**EXERCISE:**
Type out each entry exactly.
(Beginning of MATERIALS PROVIDED)
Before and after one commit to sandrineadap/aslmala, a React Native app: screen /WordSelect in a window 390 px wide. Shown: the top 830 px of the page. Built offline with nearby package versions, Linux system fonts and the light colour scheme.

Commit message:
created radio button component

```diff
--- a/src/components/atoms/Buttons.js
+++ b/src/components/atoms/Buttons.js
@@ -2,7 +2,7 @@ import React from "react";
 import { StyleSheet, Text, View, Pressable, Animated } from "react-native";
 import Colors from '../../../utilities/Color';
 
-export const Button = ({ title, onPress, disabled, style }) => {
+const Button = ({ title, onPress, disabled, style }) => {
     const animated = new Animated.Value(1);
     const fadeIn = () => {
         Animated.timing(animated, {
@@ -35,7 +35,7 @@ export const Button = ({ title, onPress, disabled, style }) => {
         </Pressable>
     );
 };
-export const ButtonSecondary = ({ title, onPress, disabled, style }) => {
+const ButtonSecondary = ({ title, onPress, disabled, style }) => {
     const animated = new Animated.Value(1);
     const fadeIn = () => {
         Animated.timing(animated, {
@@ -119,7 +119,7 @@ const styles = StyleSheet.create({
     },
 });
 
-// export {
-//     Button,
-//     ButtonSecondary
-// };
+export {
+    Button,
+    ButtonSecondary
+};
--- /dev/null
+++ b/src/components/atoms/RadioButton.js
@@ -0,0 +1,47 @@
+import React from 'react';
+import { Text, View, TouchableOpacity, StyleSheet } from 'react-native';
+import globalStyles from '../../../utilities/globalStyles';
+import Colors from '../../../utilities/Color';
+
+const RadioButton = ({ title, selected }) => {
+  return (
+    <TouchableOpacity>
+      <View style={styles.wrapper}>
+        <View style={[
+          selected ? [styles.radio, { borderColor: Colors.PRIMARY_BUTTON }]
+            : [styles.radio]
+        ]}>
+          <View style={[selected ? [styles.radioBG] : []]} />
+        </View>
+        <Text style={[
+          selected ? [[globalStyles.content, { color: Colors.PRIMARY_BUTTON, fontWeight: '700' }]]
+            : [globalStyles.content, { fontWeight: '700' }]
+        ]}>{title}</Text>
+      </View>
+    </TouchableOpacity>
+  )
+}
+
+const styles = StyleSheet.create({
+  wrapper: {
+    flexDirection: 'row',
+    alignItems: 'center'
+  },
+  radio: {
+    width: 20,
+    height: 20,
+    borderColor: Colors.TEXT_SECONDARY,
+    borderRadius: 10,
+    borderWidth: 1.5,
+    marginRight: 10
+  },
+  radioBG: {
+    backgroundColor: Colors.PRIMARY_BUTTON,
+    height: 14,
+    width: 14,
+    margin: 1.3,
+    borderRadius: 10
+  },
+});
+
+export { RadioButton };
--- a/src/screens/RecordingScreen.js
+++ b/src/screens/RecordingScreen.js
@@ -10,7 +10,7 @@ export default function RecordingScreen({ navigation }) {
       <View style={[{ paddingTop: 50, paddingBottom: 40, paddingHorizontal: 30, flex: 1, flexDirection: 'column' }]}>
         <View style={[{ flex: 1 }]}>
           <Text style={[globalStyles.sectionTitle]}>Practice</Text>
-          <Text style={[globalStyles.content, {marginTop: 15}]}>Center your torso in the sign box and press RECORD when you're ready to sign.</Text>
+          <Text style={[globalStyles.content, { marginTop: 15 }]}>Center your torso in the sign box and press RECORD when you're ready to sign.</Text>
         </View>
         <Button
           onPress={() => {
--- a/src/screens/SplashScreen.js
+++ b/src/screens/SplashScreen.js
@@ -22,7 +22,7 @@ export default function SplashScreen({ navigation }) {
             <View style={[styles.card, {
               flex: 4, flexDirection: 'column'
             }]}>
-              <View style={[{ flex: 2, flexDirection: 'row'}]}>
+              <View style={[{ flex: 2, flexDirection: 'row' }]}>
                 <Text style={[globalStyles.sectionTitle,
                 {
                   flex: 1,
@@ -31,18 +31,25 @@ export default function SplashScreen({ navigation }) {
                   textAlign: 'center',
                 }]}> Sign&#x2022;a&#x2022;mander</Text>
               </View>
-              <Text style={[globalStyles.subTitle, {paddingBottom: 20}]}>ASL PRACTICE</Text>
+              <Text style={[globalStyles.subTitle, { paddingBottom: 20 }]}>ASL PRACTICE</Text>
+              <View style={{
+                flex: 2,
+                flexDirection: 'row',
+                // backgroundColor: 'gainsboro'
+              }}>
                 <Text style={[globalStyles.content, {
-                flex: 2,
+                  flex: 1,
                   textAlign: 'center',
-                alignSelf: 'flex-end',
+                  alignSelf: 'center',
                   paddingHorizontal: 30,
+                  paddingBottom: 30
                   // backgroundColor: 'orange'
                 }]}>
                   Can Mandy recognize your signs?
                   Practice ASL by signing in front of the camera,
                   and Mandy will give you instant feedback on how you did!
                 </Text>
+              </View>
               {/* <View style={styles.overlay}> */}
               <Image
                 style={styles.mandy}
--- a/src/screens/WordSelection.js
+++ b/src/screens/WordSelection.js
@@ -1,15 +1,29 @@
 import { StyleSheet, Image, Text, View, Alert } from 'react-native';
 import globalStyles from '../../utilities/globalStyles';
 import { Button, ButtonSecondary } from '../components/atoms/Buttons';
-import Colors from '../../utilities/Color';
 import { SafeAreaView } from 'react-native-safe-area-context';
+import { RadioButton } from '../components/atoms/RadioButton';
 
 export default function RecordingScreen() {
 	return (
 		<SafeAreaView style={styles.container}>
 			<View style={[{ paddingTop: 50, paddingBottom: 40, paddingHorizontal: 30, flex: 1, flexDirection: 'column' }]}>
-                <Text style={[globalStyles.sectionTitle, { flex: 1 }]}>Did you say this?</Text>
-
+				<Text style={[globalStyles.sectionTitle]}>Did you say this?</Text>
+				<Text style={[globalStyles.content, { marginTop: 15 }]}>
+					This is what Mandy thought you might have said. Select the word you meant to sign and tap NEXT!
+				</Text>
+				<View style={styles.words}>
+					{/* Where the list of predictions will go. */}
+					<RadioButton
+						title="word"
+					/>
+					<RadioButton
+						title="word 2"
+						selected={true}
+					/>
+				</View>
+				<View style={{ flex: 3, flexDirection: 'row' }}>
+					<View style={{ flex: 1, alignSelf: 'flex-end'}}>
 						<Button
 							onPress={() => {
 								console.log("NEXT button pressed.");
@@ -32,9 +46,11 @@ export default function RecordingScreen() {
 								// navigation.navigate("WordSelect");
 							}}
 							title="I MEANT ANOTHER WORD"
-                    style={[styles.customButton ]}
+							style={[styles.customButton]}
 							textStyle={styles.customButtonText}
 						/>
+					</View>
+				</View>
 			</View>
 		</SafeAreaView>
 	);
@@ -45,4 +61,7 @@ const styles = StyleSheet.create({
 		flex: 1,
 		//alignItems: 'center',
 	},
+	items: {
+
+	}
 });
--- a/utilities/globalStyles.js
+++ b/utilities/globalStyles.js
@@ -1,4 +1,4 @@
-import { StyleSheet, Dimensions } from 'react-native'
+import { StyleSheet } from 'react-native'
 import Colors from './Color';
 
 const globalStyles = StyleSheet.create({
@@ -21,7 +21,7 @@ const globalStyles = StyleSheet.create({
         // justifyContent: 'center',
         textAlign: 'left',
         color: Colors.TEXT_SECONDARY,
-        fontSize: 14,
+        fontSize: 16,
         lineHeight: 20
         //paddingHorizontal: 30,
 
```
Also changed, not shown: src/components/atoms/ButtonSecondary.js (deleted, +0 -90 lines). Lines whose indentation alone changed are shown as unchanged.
(End of MATERIALS PROVIDED)
**WRITTEN SOLUTION:**
Before and after one commit to sandrineadap/aslmala, a React Native app: screen /WordSelect in a window 390 px wide. Shown: the top 830 px of the page. Built offline with nearby package versions, Linux system fonts and the light colour scheme.

Commit message:
created radio button component

```diff
--- a/src/components/atoms/Buttons.js
+++ b/src/components/atoms/Buttons.js
@@ -2,7 +2,7 @@ import React from "react";
 import { StyleSheet, Text, View, Pressable, Animated } from "react-native";
 import Colors from '../../../utilities/Color';
 
-export const Button = ({ title, onPress, disabled, style }) => {
+const Button = ({ title, onPress, disabled, style }) => {
     const animated = new Animated.Value(1);
     const fadeIn = () => {
         Animated.timing(animated, {
@@ -35,7 +35,7 @@ export const Button = ({ title, onPress, disabled, style }) => {
         </Pressable>
     );
 };
-export const ButtonSecondary = ({ title, onPress, disabled, style }) => {
+const ButtonSecondary = ({ title, onPress, disabled, style }) => {
     const animated = new Animated.Value(1);
     const fadeIn = () => {
         Animated.timing(animated, {
@@ -119,7 +119,7 @@ const styles = StyleSheet.create({
     },
 });
 
-// export {
-//     Button,
-//     ButtonSecondary
-// };
+export {
+    Button,
+    ButtonSecondary
+};
--- /dev/null
+++ b/src/components/atoms/RadioButton.js
@@ -0,0 +1,47 @@
+import React from 'react';
+import { Text, View, TouchableOpacity, StyleSheet } from 'react-native';
+import globalStyles from '../../../utilities/globalStyles';
+import Colors from '../../../utilities/Color';
+
+const RadioButton = ({ title, selected }) => {
+  return (
+    <TouchableOpacity>
+      <View style={styles.wrapper}>
+        <View style={[
+          selected ? [styles.radio, { borderColor: Colors.PRIMARY_BUTTON }]
+            : [styles.radio]
+        ]}>
+          <View style={[selected ? [styles.radioBG] : []]} />
+        </View>
+        <Text style={[
+          selected ? [[globalStyles.content, { color: Colors.PRIMARY_BUTTON, fontWeight: '700' }]]
+            : [globalStyles.content, { fontWeight: '700' }]
+        ]}>{title}</Text>
+      </View>
+    </TouchableOpacity>
+  )
+}
+
+const styles = StyleSheet.create({
+  wrapper: {
+    flexDirection: 'row',
+    alignItems: 'center'
+  },
+  radio: {
+    width: 20,
+    height: 20,
+    borderColor: Colors.TEXT_SECONDARY,
+    borderRadius: 10,
+    borderWidth: 1.5,
+    marginRight: 10
+  },
+  radioBG: {
+    backgroundColor: Colors.PRIMARY_BUTTON,
+    height: 14,
+    width: 14,
+    margin: 1.3,
+    borderRadius: 10
+  },
+});
+
+export { RadioButton };
--- a/src/screens/RecordingScreen.js
+++ b/src/screens/RecordingScreen.js
@@ -10,7 +10,7 @@ export default function RecordingScreen({ navigation }) {
       <View style={[{ paddingTop: 50, paddingBottom: 40, paddingHorizontal: 30, flex: 1, flexDirection: 'column' }]}>
         <View style={[{ flex: 1 }]}>
           <Text style={[globalStyles.sectionTitle]}>Practice</Text>
-          <Text style={[globalStyles.content, {marginTop: 15}]}>Center your torso in the sign box and press RECORD when you're ready to sign.</Text>
+          <Text style={[globalStyles.content, { marginTop: 15 }]}>Center your torso in the sign box and press RECORD when you're ready to sign.</Text>
         </View>
         <Button
           onPress={() => {
--- a/src/screens/SplashScreen.js
+++ b/src/screens/SplashScreen.js
@@ -22,7 +22,7 @@ export default function SplashScreen({ navigation }) {
             <View style={[styles.card, {
               flex: 4, flexDirection: 'column'
             }]}>
-              <View style={[{ flex: 2, flexDirection: 'row'}]}>
+              <View style={[{ flex: 2, flexDirection: 'row' }]}>
                 <Text style={[globalStyles.sectionTitle,
                 {
                   flex: 1,
@@ -31,18 +31,25 @@ export default function SplashScreen({ navigation }) {
                   textAlign: 'center',
                 }]}> Sign&#x2022;a&#x2022;mander</Text>
               </View>
-              <Text style={[globalStyles.subTitle, {paddingBottom: 20}]}>ASL PRACTICE</Text>
+              <Text style={[globalStyles.subTitle, { paddingBottom: 20 }]}>ASL PRACTICE</Text>
+              <View style={{
+                flex: 2,
+                flexDirection: 'row',
+                // backgroundColor: 'gainsboro'
+              }}>
                 <Text style={[globalStyles.content, {
-                flex: 2,
+                  flex: 1,
                   textAlign: 'center',
-                alignSelf: 'flex-end',
+                  alignSelf: 'center',
                   paddingHorizontal: 30,
+                  paddingBottom: 30
                   // backgroundColor: 'orange'
                 }]}>
                   Can Mandy recognize your signs?
                   Practice ASL by signing in front of the camera,
                   and Mandy will give you instant feedback on how you did!
                 </Text>
+              </View>
               {/* <View style={styles.overlay}> */}
               <Image
                 style={styles.mandy}
--- a/src/screens/WordSelection.js
+++ b/src/screens/WordSelection.js
@@ -1,15 +1,29 @@
 import { StyleSheet, Image, Text, View, Alert } from 'react-native';
 import globalStyles from '../../utilities/globalStyles';
 import { Button, ButtonSecondary } from '../components/atoms/Buttons';
-import Colors from '../../utilities/Color';
 import { SafeAreaView } from 'react-native-safe-area-context';
+import { RadioButton } from '../components/atoms/RadioButton';
 
 export default function RecordingScreen() {
 	return (
 		<SafeAreaView style={styles.container}>
 			<View style={[{ paddingTop: 50, paddingBottom: 40, paddingHorizontal: 30, flex: 1, flexDirection: 'column' }]}>
-                <Text style={[globalStyles.sectionTitle, { flex: 1 }]}>Did you say this?</Text>
-
+				<Text style={[globalStyles.sectionTitle]}>Did you say this?</Text>
+				<Text style={[globalStyles.content, { marginTop: 15 }]}>
+					This is what Mandy thought you might have said. Select the word you meant to sign and tap NEXT!
+				</Text>
+				<View style={styles.words}>
+					{/* Where the list of predictions will go. */}
+					<RadioButton
+						title="word"
+					/>
+					<RadioButton
+						title="word 2"
+						selected={true}
+					/>
+				</View>
+				<View style={{ flex: 3, flexDirection: 'row' }}>
+					<View style={{ flex: 1, alignSelf: 'flex-end'}}>
 						<Button
 							onPress={() => {
 								console.log("NEXT button pressed.");
@@ -32,9 +46,11 @@ export default function RecordingScreen() {
 								// navigation.navigate("WordSelect");
 							}}
 							title="I MEANT ANOTHER WORD"
-                    style={[styles.customButton ]}
+							style={[styles.customButton]}
 							textStyle={styles.customButtonText}
 						/>
+					</View>
+				</View>
 			</View>
 		</SafeAreaView>
 	);
@@ -45,4 +61,7 @@ const styles = StyleSheet.create({
 		flex: 1,
 		//alignItems: 'center',
 	},
+	items: {
+
+	}
 });
--- a/utilities/globalStyles.js
+++ b/utilities/globalStyles.js
@@ -1,4 +1,4 @@
-import { StyleSheet, Dimensions } from 'react-native'
+import { StyleSheet } from 'react-native'
 import Colors from './Color';
 
 const globalStyles = StyleSheet.create({
@@ -21,7 +21,7 @@ const globalStyles = StyleSheet.create({
         // justifyContent: 'center',
         textAlign: 'left',
         color: Colors.TEXT_SECONDARY,
-        fontSize: 14,
+        fontSize: 16,
         lineHeight: 20
         //paddingHorizontal: 30,
 
```
Also changed, not shown: src/components/atoms/ButtonSecondary.js (deleted, +0 -90 lines). Lines whose indentation alone changed are shown as unchanged.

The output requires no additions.